Taxis are set to be fitted with cameras as standard with the boss of one leading firm describing racist abuse to drivers as "out of control".
Chris Vale, who manages 24/7 Taxis, spoke out after a customer who admitted racially abusing one of his drivers avoided prison. The victim, 23-year-old Aras Cassidy, who is Kurdish, said foreign drivers are subjected to racist comments twice a day.
Brian Styles, 49, of Maple Heights, pleaded guilty to racially aggravated harassment and failing to provide a specimen, and he was found guilty of taking a vehicle without consent. He was fined £900, banned from driving for a year and ordered to pay £300 costs. Styles was arrested after driver Mr Cassidy went to collect him from The Rising Sun pub in Battle Road in October.
"I tried to be friendly and have a chat with him but he just started saying things like, 'Why don't you go back to your own country?' I ignored him but he kept swearing so I got out of the car. He jumped in the front seat and removed the handbrake. I was shocked but we get comments like that twice a day and you just learn to live with it. Most people we pick up are really nice but you get some who are aggressive. I sometimes ask myself: 'What am I doing in this country?' but all my best friends are English and I have been here for 12 years."
Mr Vale, 43, was stunned by the sentence.
"They should have put him inside. The racism from some people is getting out of control. I have lived all over the UK and grew up when the National Front were at large but I have never known anything like this."
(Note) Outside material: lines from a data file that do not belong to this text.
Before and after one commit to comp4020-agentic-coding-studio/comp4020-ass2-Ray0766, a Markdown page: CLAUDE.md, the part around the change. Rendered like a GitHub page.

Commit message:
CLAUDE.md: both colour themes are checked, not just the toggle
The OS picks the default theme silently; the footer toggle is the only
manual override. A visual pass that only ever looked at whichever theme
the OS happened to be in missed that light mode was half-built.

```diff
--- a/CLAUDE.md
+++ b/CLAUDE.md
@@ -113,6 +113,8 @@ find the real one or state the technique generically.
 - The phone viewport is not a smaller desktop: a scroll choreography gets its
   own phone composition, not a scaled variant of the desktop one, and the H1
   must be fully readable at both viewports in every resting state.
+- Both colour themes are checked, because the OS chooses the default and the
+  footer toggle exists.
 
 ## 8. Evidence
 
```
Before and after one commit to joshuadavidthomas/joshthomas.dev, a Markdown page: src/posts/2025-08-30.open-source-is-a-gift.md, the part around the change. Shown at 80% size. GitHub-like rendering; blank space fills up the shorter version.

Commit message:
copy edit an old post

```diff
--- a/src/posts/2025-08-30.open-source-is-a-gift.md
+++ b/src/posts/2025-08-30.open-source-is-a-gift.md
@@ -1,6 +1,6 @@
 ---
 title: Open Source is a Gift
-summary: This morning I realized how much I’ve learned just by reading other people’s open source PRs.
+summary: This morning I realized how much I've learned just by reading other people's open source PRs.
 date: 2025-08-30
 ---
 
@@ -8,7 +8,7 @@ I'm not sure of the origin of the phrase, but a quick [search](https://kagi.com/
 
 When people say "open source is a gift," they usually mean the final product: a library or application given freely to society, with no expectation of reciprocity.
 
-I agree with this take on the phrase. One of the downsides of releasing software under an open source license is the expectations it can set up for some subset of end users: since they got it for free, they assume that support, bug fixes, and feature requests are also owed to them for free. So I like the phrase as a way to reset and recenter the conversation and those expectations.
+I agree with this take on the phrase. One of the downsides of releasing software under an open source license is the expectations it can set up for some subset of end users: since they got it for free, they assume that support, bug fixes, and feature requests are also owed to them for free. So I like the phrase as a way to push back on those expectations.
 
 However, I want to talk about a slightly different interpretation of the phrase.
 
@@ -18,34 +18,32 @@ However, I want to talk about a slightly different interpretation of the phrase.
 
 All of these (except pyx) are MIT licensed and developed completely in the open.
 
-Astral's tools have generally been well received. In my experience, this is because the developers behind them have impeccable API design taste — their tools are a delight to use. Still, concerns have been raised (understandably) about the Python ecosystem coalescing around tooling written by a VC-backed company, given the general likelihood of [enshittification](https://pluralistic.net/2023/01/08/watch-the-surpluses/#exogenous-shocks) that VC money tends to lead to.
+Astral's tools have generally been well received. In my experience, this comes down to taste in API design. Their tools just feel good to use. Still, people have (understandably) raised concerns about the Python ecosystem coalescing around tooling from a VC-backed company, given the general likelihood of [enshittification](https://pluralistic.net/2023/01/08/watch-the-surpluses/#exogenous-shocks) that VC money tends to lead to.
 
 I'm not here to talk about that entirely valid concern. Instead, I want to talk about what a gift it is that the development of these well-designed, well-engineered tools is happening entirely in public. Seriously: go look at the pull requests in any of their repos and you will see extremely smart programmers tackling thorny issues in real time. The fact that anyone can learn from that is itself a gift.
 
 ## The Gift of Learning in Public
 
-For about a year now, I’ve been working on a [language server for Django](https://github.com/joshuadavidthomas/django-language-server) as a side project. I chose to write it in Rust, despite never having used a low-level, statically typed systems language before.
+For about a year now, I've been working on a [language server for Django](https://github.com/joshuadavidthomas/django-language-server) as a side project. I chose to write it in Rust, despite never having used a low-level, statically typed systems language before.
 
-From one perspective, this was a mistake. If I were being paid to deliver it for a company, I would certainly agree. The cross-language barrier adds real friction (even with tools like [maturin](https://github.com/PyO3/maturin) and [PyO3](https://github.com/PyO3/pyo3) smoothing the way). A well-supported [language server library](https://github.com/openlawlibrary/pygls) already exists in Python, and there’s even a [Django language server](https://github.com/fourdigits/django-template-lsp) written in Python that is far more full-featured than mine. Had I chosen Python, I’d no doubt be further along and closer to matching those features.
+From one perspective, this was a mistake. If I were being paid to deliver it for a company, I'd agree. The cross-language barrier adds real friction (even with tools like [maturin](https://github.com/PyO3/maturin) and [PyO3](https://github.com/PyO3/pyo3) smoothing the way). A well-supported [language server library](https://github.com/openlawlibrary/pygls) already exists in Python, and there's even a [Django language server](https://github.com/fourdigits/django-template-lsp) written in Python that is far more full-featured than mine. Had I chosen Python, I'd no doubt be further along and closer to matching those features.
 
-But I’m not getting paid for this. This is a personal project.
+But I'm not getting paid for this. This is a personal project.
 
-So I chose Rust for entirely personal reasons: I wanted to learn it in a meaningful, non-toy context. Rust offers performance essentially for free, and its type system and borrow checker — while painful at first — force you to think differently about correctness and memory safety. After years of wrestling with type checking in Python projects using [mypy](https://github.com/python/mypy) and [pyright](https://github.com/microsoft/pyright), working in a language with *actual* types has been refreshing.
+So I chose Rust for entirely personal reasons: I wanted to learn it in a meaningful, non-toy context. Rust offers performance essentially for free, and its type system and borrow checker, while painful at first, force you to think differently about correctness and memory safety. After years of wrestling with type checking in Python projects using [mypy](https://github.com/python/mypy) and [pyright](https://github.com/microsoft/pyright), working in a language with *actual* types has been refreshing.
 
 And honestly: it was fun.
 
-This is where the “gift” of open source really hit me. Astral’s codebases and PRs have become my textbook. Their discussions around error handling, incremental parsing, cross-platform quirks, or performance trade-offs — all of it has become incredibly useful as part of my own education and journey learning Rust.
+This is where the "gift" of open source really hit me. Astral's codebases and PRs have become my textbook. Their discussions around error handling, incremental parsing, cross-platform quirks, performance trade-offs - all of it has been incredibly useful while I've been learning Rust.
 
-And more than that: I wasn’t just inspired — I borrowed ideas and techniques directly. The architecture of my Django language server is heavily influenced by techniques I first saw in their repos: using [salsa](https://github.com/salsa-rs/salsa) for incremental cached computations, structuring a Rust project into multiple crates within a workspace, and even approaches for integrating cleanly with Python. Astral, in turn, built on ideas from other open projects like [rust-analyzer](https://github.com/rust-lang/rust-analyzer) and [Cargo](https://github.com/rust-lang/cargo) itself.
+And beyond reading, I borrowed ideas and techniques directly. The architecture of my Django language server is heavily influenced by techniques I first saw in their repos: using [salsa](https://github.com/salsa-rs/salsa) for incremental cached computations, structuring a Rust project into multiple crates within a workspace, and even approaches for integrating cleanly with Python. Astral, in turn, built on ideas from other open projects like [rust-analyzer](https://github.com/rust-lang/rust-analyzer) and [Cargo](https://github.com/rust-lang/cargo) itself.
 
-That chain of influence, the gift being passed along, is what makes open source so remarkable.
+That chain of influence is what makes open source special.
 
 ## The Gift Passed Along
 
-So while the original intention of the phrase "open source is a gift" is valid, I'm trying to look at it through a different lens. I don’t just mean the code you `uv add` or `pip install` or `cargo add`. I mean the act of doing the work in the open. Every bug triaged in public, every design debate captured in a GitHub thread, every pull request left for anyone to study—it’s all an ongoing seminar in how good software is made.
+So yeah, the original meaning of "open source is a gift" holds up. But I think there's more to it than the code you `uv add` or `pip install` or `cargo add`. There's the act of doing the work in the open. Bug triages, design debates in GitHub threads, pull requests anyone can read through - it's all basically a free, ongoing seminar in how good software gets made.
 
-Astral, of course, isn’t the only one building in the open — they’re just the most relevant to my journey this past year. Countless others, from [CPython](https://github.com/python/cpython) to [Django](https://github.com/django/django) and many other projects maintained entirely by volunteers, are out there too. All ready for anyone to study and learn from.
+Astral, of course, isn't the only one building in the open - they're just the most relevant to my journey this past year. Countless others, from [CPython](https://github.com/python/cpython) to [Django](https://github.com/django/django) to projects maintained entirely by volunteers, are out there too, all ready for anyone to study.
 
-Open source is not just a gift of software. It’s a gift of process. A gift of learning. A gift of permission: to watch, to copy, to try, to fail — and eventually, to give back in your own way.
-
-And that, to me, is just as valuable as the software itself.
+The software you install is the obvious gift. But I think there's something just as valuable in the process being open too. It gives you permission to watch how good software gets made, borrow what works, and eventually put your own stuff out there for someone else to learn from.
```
Chief Inspector Mark Ling said: "We take a positive stance against hate crime of all types. Nobody should live or work with the fear and anxiety that this type of crime can cause. I would urge people who are victimised or abused in this way to report it. If nobody knows about the it then little can be done to stop it happening again."
Mr Vale's company has 70 cars, making it the biggest fleet in the town. About one third of his drivers are foreign nationals and they all report the same kinds of problems.
"Since 2005 issues with racism and drugs and people doing runners have become much worse," said Mr Vale."I have people get in the car talking openly about buying drugs," added Mr Cassidy.
Now Mr Vale is supporting a council scheme, funded by the Safer Hastings Partnership and overseen by the licensing team, to put CCTV cameras into taxis across the town.
A council spokesman said: "It's likely to take place over several phases but we are confident that this is a positive move, increasing safety for both driver and passenger. Any abuse towards drivers, whether verbal or physical, is completely unacceptable and these cameras will go a long way in providing an extra element of protection."
But Reg Torab, 49, who runs New Carmiles sounded a note of caution.
"I do not think cameras should be compulsory," he said. "They do help when there are incidents but we keep very records of every job and there are issues about customers' privacy as well."